Press Sports Editor
Fittingly, the hay’s in the barn for Teddy Vincent.
After honing her considerable shooting skills in a barn — complete with foul and 3-point lines — the Westview girls’ basketball standout parlayed that work into a Division I college scholarship with High Point University that Vincent signed Friday.
The rising 5-11 senior post player picked the Panthers and North Carolina school over five other offers from colleges on the same level.
She’s started every game (64 total) for Westview the past two seasons and averaged 15.2 points and 6.1 rebounds her junior campaign when she earned all-district and all-region accolades for a squad that won 20 games. The Lady Chargers had 21 victories in Vincent’s sophomore season.
Admittedly “self-made,” that process began several years ago when her father Jack gave Teddy and brother John-Garrett the choice of a basketball goal in the barn or a swimming pool.
Indoor hoops won over water.
“We live on a hill, and when I’d shoot and miss sometimes, the ball would roll down the hill and I’d have to go chase it,” she laughed. “We picked the goal, and my daddy put it up when I was about in the fourth grade. At first it was just one of those on a pole because the barn was going to be for farming equipment, too. He ran over it (the goal), though, and I told him he was going to have to get his stuff out of there. I have a goal on the wall now and my mother painted all the lines and stuff for me.
“It’s just my safe zone. I love to shoot. In the barn, I can shoot in the rain, the sleet, the snow, the wind… I even have a little space heater in there for when it gets cold. No doubt, that’s where my journey started for me.”
Vincent said she first “got motivated about basketball” in the sixth grade. An honest assessment of her physical stature and skills, she insisted, prompted her to develop the work ethic that earned her multiple choices to continue both her playing career and education.
“I knew I wasn’t as athletic as maybe some of the other girls, and that I’d really have to work at it if I wanted to achieve my goals,” she said.
Westview head coach Sean Stephenson echoed those thoughts.
“She’s made herself into a player,” the Lady Charger skipper insisted in a glowing evaluation of Vincent’s character and skills. “She’s just a relentless worker. She’s so incredibly motivated. Her work in that barn speaks volumes and tells you all you need to know about how she’s driven.

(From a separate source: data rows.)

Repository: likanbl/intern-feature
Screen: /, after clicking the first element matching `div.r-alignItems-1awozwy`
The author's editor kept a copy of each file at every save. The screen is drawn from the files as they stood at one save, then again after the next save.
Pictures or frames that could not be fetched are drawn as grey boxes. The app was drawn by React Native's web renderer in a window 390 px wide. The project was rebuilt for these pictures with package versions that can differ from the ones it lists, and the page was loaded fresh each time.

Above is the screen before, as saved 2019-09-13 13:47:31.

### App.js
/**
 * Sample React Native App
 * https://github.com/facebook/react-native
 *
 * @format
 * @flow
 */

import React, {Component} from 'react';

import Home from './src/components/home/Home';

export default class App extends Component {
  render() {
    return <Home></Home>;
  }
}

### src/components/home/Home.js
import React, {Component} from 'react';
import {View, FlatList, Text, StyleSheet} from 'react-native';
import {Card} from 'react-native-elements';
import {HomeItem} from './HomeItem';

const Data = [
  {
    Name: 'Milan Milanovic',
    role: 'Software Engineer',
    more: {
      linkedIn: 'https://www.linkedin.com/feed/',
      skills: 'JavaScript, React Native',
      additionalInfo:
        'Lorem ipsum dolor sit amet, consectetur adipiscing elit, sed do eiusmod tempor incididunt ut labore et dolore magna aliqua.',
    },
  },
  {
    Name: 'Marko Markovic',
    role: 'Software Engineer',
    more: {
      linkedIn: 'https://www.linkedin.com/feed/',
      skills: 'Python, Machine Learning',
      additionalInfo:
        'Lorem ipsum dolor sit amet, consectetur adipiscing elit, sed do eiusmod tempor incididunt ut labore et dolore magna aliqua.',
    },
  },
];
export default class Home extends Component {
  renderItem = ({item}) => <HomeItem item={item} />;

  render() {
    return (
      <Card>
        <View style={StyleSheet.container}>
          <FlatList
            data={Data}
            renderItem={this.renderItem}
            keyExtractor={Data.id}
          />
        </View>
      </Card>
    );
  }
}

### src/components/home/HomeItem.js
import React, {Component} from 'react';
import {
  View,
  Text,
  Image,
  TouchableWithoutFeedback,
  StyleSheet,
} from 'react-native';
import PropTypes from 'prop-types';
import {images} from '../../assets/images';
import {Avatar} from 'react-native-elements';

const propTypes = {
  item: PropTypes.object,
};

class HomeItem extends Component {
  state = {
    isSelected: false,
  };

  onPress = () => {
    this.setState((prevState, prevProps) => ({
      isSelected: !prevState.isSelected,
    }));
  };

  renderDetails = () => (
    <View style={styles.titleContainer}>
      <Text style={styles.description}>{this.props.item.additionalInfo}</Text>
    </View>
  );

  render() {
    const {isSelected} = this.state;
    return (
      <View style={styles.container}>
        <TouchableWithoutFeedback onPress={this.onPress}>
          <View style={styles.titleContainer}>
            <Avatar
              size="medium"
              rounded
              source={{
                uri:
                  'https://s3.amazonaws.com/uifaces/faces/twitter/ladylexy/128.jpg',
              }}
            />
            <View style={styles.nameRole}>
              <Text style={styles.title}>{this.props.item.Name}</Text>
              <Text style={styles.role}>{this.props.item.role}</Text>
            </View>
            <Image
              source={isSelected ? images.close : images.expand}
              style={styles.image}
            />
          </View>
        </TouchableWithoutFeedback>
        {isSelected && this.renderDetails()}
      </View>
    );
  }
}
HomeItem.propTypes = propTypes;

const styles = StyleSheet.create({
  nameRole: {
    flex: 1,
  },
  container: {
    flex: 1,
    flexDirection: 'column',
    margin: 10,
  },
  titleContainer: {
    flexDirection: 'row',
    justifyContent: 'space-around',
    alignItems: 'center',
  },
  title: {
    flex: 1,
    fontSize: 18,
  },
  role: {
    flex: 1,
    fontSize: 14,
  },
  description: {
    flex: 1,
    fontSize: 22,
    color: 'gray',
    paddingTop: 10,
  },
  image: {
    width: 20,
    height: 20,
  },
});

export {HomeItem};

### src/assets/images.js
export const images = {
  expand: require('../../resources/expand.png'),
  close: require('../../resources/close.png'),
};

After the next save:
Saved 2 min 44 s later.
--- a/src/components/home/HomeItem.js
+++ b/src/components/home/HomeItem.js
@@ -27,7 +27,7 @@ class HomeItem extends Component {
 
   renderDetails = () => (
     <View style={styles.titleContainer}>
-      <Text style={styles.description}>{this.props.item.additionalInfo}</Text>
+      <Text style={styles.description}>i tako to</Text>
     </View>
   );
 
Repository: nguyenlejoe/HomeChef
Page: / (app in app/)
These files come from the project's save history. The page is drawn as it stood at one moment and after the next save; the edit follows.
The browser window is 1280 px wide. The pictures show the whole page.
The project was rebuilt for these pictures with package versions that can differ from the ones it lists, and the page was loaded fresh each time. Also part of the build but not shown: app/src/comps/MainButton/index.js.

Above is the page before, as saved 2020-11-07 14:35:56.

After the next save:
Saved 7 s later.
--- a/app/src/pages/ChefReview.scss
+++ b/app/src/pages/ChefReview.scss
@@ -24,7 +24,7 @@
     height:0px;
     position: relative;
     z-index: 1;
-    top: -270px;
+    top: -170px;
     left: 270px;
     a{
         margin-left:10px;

“She will do anything you ask of her and more. We have to play her in the post because we don’t have anyone else, and she battles the bigger kids like (Obion Central’s Brandi) Goodman and others and never backs down. They (High Point) are going to play her at a two- or three-spot, and I believe that because she’s had to play with her back to the basket for us, it will help her when she gets there and has to play facing the goal.
“They (High Point) have gotten a good one.”
Vincent, who attracted the attention of college recruiters largely via AAU play in the spring and summer, visited both Stetson and Lipscomb University when deciding on her next-level choice. She also had offers from Navy, Texas A&M-Corpus Christi and Northern Kentucky.
She took an official visit to High Point — which won 20 games and played in the NIT last season as a member of the Big South Conference — in August after going there last season to watch a game and “look around” at the campus that is “around 10 hours from here,” she said. “I liked what I saw.”
Vincent will play for head coach DeUnna Hendrix at HPU after Hendrix was elevated from an assistant’s role when Panther head coach Jennifer Hoover left for the Wake Forest job after last season. Vincent is not concerned about that transition.
“I knew the assistant coaches, because the were part of my recruiting process,” she said. “They are going to play the same style and push the ball, just like they were playing beforehand.”
Named after her mom Jennifer’s father, Ted, who passed away after battling leukemia before Teddy was born, Vincent said the basketball scholarship was merely the “first thing on my goal list.”
“This was No. 1, getting a chance to play college basketball and getting my education paid for,” she said when rattling off other future objectives. “I’ve thought about possibly playing overseas one day, too, and then maybe getting into coaching.”
She’s proven to date, don’t bet the farm against her. Published in The WCP 11.20.12